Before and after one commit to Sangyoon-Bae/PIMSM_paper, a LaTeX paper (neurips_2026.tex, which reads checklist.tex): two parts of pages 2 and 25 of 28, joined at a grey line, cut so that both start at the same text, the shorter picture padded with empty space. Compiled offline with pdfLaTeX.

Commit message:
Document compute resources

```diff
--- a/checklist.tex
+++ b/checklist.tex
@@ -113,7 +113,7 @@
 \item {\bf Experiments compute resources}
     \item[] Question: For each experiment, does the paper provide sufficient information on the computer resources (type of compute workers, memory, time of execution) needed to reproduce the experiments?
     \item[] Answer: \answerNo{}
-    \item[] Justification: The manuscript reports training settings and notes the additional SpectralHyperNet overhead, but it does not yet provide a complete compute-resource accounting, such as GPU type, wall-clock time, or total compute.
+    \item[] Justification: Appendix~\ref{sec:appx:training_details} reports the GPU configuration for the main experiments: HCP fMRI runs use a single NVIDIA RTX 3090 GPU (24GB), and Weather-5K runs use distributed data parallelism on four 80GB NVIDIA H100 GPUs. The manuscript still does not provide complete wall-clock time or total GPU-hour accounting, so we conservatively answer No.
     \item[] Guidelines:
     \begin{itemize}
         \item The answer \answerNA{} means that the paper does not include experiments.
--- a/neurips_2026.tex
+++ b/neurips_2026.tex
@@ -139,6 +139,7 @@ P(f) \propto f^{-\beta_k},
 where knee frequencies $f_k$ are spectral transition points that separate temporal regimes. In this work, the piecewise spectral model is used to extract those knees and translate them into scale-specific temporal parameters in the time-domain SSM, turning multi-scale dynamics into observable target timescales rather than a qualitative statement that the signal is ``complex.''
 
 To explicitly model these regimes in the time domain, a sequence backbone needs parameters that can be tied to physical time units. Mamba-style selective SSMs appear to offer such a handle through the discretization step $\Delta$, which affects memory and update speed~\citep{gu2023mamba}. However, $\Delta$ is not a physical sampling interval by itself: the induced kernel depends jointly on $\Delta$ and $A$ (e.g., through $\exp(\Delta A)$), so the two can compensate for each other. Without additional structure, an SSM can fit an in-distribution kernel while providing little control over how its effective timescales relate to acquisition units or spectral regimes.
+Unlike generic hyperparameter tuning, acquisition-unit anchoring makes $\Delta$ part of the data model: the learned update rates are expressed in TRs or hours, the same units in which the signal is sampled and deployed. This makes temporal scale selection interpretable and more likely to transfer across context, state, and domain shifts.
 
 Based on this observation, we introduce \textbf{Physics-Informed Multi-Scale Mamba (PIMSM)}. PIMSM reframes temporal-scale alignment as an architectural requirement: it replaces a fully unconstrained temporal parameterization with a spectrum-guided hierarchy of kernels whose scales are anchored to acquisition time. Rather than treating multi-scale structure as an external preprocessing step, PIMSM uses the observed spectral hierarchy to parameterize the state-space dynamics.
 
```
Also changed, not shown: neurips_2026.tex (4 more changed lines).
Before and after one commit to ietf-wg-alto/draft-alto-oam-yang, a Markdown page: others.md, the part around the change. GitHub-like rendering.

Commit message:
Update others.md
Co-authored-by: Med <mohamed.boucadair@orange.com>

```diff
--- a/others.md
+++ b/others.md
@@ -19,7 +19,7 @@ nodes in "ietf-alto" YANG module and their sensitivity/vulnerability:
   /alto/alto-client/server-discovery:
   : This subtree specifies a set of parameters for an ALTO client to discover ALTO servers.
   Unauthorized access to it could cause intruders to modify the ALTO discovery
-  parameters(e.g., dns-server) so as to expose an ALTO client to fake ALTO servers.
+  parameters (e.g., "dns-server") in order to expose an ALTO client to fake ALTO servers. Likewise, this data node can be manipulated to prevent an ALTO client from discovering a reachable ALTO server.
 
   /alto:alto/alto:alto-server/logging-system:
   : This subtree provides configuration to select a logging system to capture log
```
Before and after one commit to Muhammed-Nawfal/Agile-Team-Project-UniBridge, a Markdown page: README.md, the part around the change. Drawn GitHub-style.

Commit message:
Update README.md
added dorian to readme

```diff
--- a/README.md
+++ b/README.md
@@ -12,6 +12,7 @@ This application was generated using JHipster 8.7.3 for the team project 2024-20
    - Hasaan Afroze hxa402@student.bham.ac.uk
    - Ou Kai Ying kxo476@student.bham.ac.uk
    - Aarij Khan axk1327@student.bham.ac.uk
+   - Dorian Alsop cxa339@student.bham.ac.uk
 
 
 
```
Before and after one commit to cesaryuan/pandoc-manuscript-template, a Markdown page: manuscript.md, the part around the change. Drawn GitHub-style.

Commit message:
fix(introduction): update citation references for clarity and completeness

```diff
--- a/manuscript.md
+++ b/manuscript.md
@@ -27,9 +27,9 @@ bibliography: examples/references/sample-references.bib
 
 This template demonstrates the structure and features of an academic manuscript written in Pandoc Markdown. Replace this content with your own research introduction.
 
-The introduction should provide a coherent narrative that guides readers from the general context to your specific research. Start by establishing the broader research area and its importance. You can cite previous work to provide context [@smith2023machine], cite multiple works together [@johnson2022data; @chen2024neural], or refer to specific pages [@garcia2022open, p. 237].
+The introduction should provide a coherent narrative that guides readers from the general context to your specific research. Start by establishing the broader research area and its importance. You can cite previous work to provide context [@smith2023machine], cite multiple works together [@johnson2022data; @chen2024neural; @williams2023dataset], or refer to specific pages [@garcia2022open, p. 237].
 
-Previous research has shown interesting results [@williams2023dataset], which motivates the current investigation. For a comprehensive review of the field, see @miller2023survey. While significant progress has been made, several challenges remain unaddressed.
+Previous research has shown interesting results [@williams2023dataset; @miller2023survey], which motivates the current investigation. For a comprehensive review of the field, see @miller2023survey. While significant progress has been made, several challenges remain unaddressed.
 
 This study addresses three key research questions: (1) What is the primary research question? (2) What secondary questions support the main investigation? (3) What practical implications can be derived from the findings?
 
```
****
# TASK INSTRUCTIONS
Your task is to reproduce the records in full, without any alteration.

# EXERCISE OUTPUT
Before and after one commit to Sangyoon-Bae/PIMSM_paper, a LaTeX paper (neurips_2026.tex, which reads checklist.tex): two parts of pages 2 and 25 of 28, joined at a grey line, cut so that both start at the same text, the shorter picture padded with empty space. Compiled offline with pdfLaTeX.

Commit message:
Document compute resources

```diff
--- a/checklist.tex
+++ b/checklist.tex
@@ -113,7 +113,7 @@
 \item {\bf Experiments compute resources}
     \item[] Question: For each experiment, does the paper provide sufficient information on the computer resources (type of compute workers, memory, time of execution) needed to reproduce the experiments?
     \item[] Answer: \answerNo{}
-    \item[] Justification: The manuscript reports training settings and notes the additional SpectralHyperNet overhead, but it does not yet provide a complete compute-resource accounting, such as GPU type, wall-clock time, or total compute.
+    \item[] Justification: Appendix~\ref{sec:appx:training_details} reports the GPU configuration for the main experiments: HCP fMRI runs use a single NVIDIA RTX 3090 GPU (24GB), and Weather-5K runs use distributed data parallelism on four 80GB NVIDIA H100 GPUs. The manuscript still does not provide complete wall-clock time or total GPU-hour accounting, so we conservatively answer No.
     \item[] Guidelines:
     \begin{itemize}
         \item The answer \answerNA{} means that the paper does not include experiments.
--- a/neurips_2026.tex
+++ b/neurips_2026.tex
@@ -139,6 +139,7 @@ P(f) \propto f^{-\beta_k},
 where knee frequencies $f_k$ are spectral transition points that separate temporal regimes. In this work, the piecewise spectral model is used to extract those knees and translate them into scale-specific temporal parameters in the time-domain SSM, turning multi-scale dynamics into observable target timescales rather than a qualitative statement that the signal is ``complex.''
 
 To explicitly model these regimes in the time domain, a sequence backbone needs parameters that can be tied to physical time units. Mamba-style selective SSMs appear to offer such a handle through the discretization step $\Delta$, which affects memory and update speed~\citep{gu2023mamba}. However, $\Delta$ is not a physical sampling interval by itself: the induced kernel depends jointly on $\Delta$ and $A$ (e.g., through $\exp(\Delta A)$), so the two can compensate for each other. Without additional structure, an SSM can fit an in-distribution kernel while providing little control over how its effective timescales relate to acquisition units or spectral regimes.
+Unlike generic hyperparameter tuning, acquisition-unit anchoring makes $\Delta$ part of the data model: the learned update rates are expressed in TRs or hours, the same units in which the signal is sampled and deployed. This makes temporal scale selection interpretable and more likely to transfer across context, state, and domain shifts.
 
 Based on this observation, we introduce \textbf{Physics-Informed Multi-Scale Mamba (PIMSM)}. PIMSM reframes temporal-scale alignment as an architectural requirement: it replaces a fully unconstrained temporal parameterization with a spectrum-guided hierarchy of kernels whose scales are anchored to acquisition time. Rather than treating multi-scale structure as an external preprocessing step, PIMSM uses the observed spectral hierarchy to parameterize the state-space dynamics.
 
```
Also changed, not shown: neurips_2026.tex (4 more changed lines).
Before and after one commit to ietf-wg-alto/draft-alto-oam-yang, a Markdown page: others.md, the part around the change. GitHub-like rendering.

Commit message:
Update others.md
Co-authored-by: Med <mohamed.boucadair@orange.com>

```diff
--- a/others.md
+++ b/others.md
@@ -19,7 +19,7 @@ nodes in "ietf-alto" YANG module and their sensitivity/vulnerability:
   /alto/alto-client/server-discovery:
   : This subtree specifies a set of parameters for an ALTO client to discover ALTO servers.
   Unauthorized access to it could cause intruders to modify the ALTO discovery
-  parameters(e.g., dns-server) so as to expose an ALTO client to fake ALTO servers.
+  parameters (e.g., "dns-server") in order to expose an ALTO client to fake ALTO servers. Likewise, this data node can be manipulated to prevent an ALTO client from discovering a reachable ALTO server.
 
   /alto:alto/alto:alto-server/logging-system:
   : This subtree provides configuration to select a logging system to capture log
```
Before and after one commit to Muhammed-Nawfal/Agile-Team-Project-UniBridge, a Markdown page: README.md, the part around the change. Drawn GitHub-style.

Commit message:
Update README.md
added dorian to readme

```diff
--- a/README.md
+++ b/README.md
@@ -12,6 +12,7 @@ This application was generated using JHipster 8.7.3 for the team project 2024-20
    - Hasaan Afroze hxa402@student.bham.ac.uk
    - Ou Kai Ying kxo476@student.bham.ac.uk
    - Aarij Khan axk1327@student.bham.ac.uk
+   - Dorian Alsop cxa339@student.bham.ac.uk
 
 
 
```
Before and after one commit to cesaryuan/pandoc-manuscript-template, a Markdown page: manuscript.md, the part around the change. Drawn GitHub-style.

Commit message:
fix(introduction): update citation references for clarity and completeness

```diff
--- a/manuscript.md
+++ b/manuscript.md
@@ -27,9 +27,9 @@ bibliography: examples/references/sample-references.bib
 
 This template demonstrates the structure and features of an academic manuscript written in Pandoc Markdown. Replace this content with your own research introduction.
 
-The introduction should provide a coherent narrative that guides readers from the general context to your specific research. Start by establishing the broader research area and its importance. You can cite previous work to provide context [@smith2023machine], cite multiple works together [@johnson2022data; @chen2024neural], or refer to specific pages [@garcia2022open, p. 237].
+The introduction should provide a coherent narrative that guides readers from the general context to your specific research. Start by establishing the broader research area and its importance. You can cite previous work to provide context [@smith2023machine], cite multiple works together [@johnson2022data; @chen2024neural; @williams2023dataset], or refer to specific pages [@garcia2022open, p. 237].
 
-Previous research has shown interesting results [@williams2023dataset], which motivates the current investigation. For a comprehensive review of the field, see @miller2023survey. While significant progress has been made, several challenges remain unaddressed.
+Previous research has shown interesting results [@williams2023dataset; @miller2023survey], which motivates the current investigation. For a comprehensive review of the field, see @miller2023survey. While significant progress has been made, several challenges remain unaddressed.
 
 This study addresses three key research questions: (1) What is the primary research question? (2) What secondary questions support the main investigation? (3) What practical implications can be derived from the findings?
 
```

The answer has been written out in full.